Libya Officials Seek Help as Rifts Deepen Amid Militia Violence

Aug 25, 2014 6:00 pm ET

(For more stories on unrest in the Middle East, click on EXTRA <GO>.)

Aug. 26 (Bloomberg) -- Libya’s outgoing parliament defied its successor by naming an alternative premier, while government officials called for international help amid growing violence between rival militias.

The General National Congress, the legislature that has refused to disband even after a new one was elected in June, invited Omar El-Hassi to form a salvation government during a meeting yesterday in the capital, Tripoli. The congress, where Islamists are among the strongest factions, also announced a “public mobilization” in all institutions and the highest level of security alert, the official news agency Lana said.

The newly elected parliament has been meeting in the east of the country instead of Tripoli, the seat of the outgoing legislature.
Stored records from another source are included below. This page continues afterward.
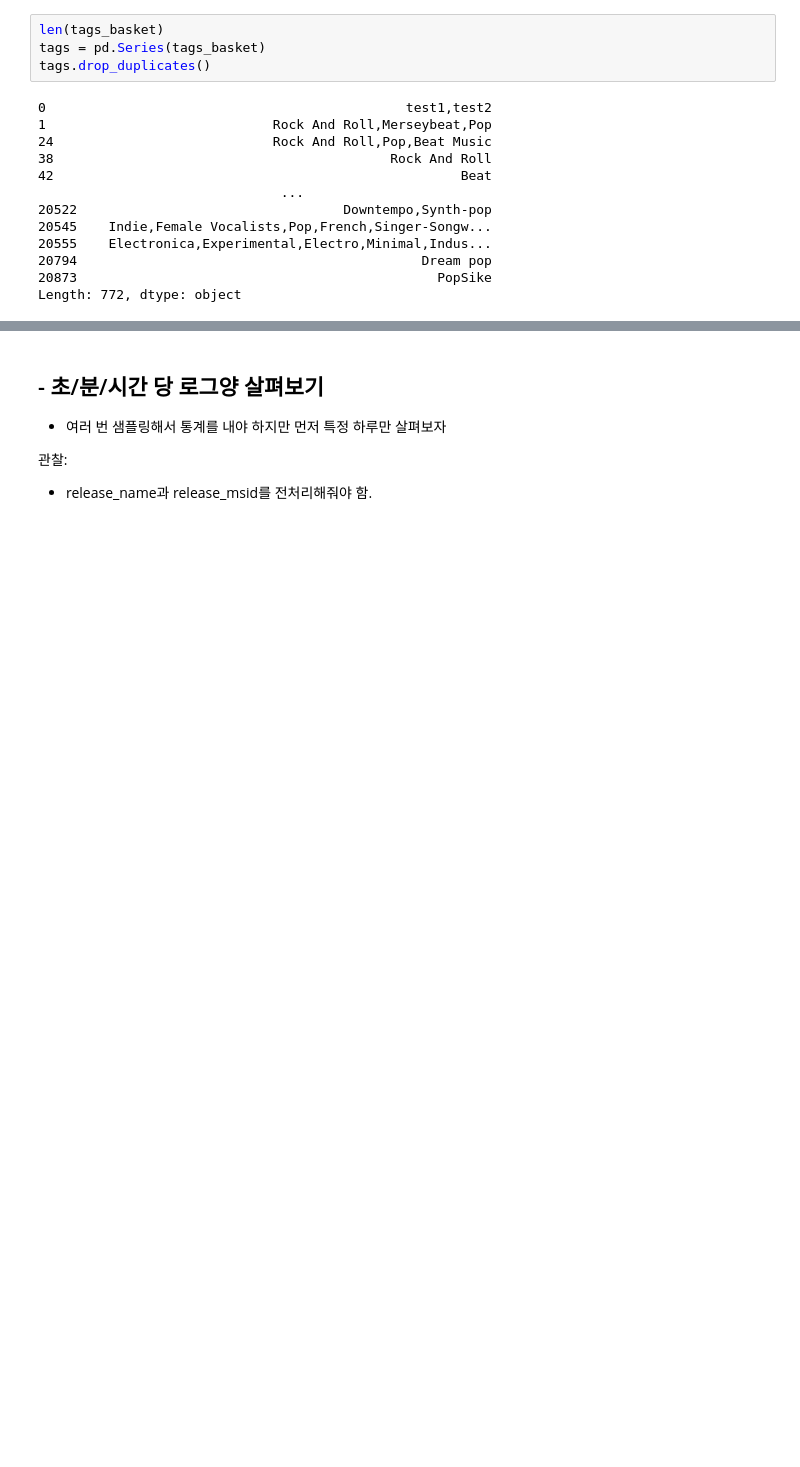
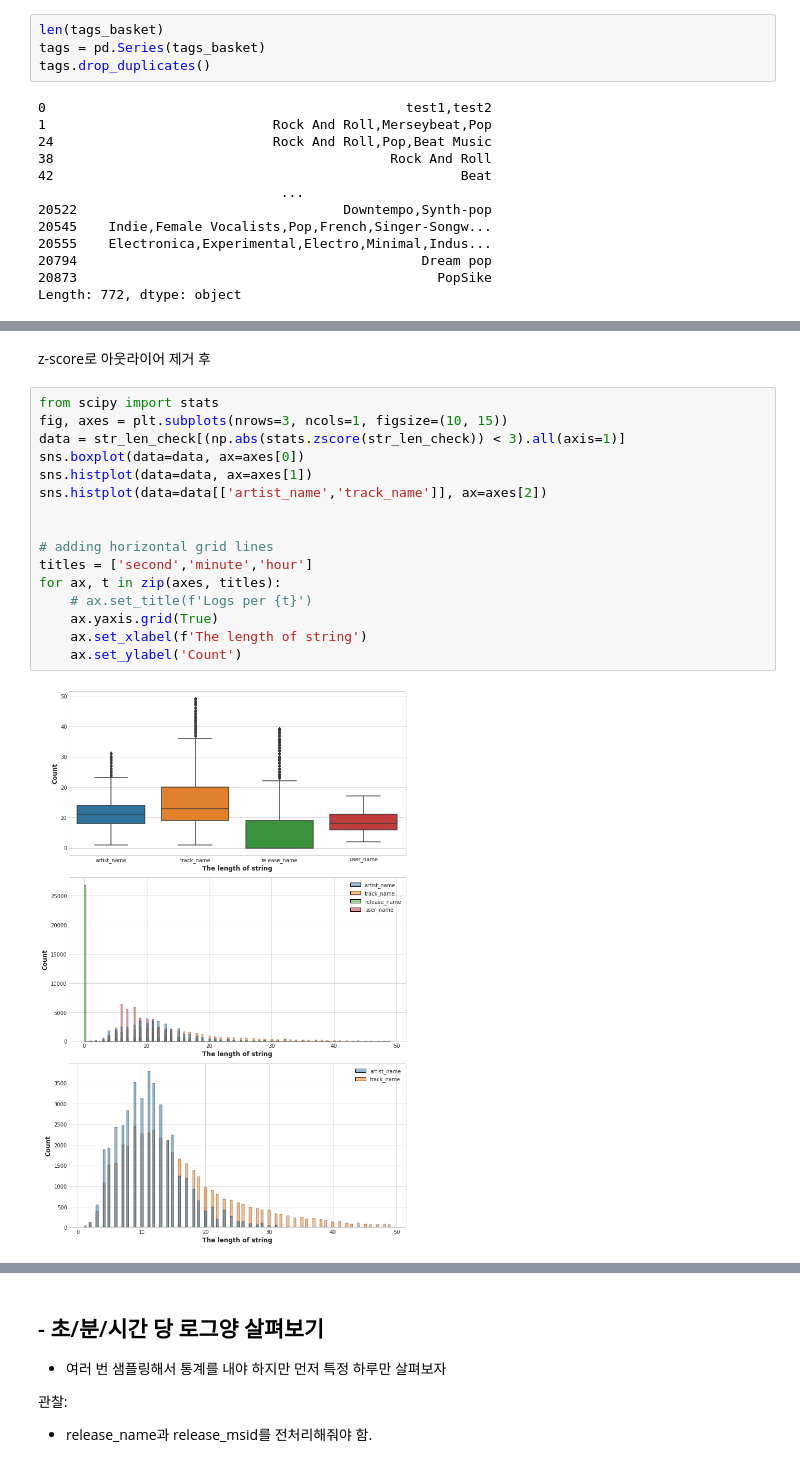
Before and after one commit to ymmu/airflow_test, a Jupyter notebook: listenBrainz_EDA.ipynb, the cells around one changed output, grey strips where cells are left out. Cells and saved outputs as stored; diff of their text form; blank space fills up the shorter version.

```diff
--- a/listenBrainz_EDA.ipynb
+++ b/listenBrainz_EDA.ipynb
@@ -248,0 +603,20 @@ Length: 772, dtype: object
+# %% [markdown]
+z-score로 아웃라이어 제거 후
+# %%
+from scipy import stats
+fig, axes = plt.subplots(nrows=3, ncols=1, figsize=(10, 15))
+data = str_len_check[(np.abs(stats.zscore(str_len_check)) < 3).all(axis=1)]
+sns.boxplot(data=data, ax=axes[0])
+sns.histplot(data=data, ax=axes[1])
+sns.histplot(data=data[['artist_name','track_name']], ax=axes[2])
+
+
+# adding horizontal grid lines
+titles = ['second','minute','hour']
+for ax, t in zip(axes, titles):
+    # ax.set_title(f'Logs per {t}')
+    ax.yaxis.grid(True)
+    ax.set_xlabel(f'The length of string')
+    ax.set_ylabel('Count')
+# %% [output]
+[figure, added]
```
Also changed, not shown: parts of 65 cells of this notebook, 20 other files.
El-Hassi was nominated as a rival to Prime Minister Abdullah Theni, whose house was set ablaze by militia fighters yesterday, according to Al-Arabiya television.

The political schisms and spread of violence highlight the lack of central authority in Libya three years after the overthrow of Muammar Qaddafi by rebels who received military support from the U.S. and its European allies. The chaos has undercut efforts to revive oil output in the OPEC member, which holds Africa’s largest proven crude reserves.

An alliance of Islamist militias, called Libya Dawn, said Aug. 23 it wrested control of Tripoli’s international airport from a rival force.

‘Real Engagement’

In Cairo yesterday, Foreign Minister Mohamed Abdel-Aziz told a meeting of Libya’s neighbors that the country needs “real engagement from the international community” within the framework of United Nations Security Council resolutions. He said that didn’t mean military intervention.

Egyptian Foreign Minister Sameh Shoukry said the activities of “extremist and terrorist groups” in Libya may be spreading to other countries, as militants infiltrate across borders.

Egypt and the United Arab Emirates, whose governments are staunch opponents of Islamist groups in their own countries, have denied allegations by Libya Dawn that they carried out airstrikes against Islamist militias in Libya. The New York Times yesterday cited U.S. officials confirming the airstrikes.

Abdel-Aziz said Libyan officials have asked the Security Council to send “a strong political message” to the armed groups to end the conflict. Libya’s ambassador to Egypt, Mohamed Jibril, told reporters that the country is “suffering from the inability of the state to protect its airports, ports and oil fields.”

Participants at the meeting issued a closing declaration that called for an immediate end to all military operations, and said armed groups should surrender their weapons as part of a gradual and mutual process.

--With assistance from Saleh Sarrar in Tripoli and Tarek El- Tablawy in Cairo.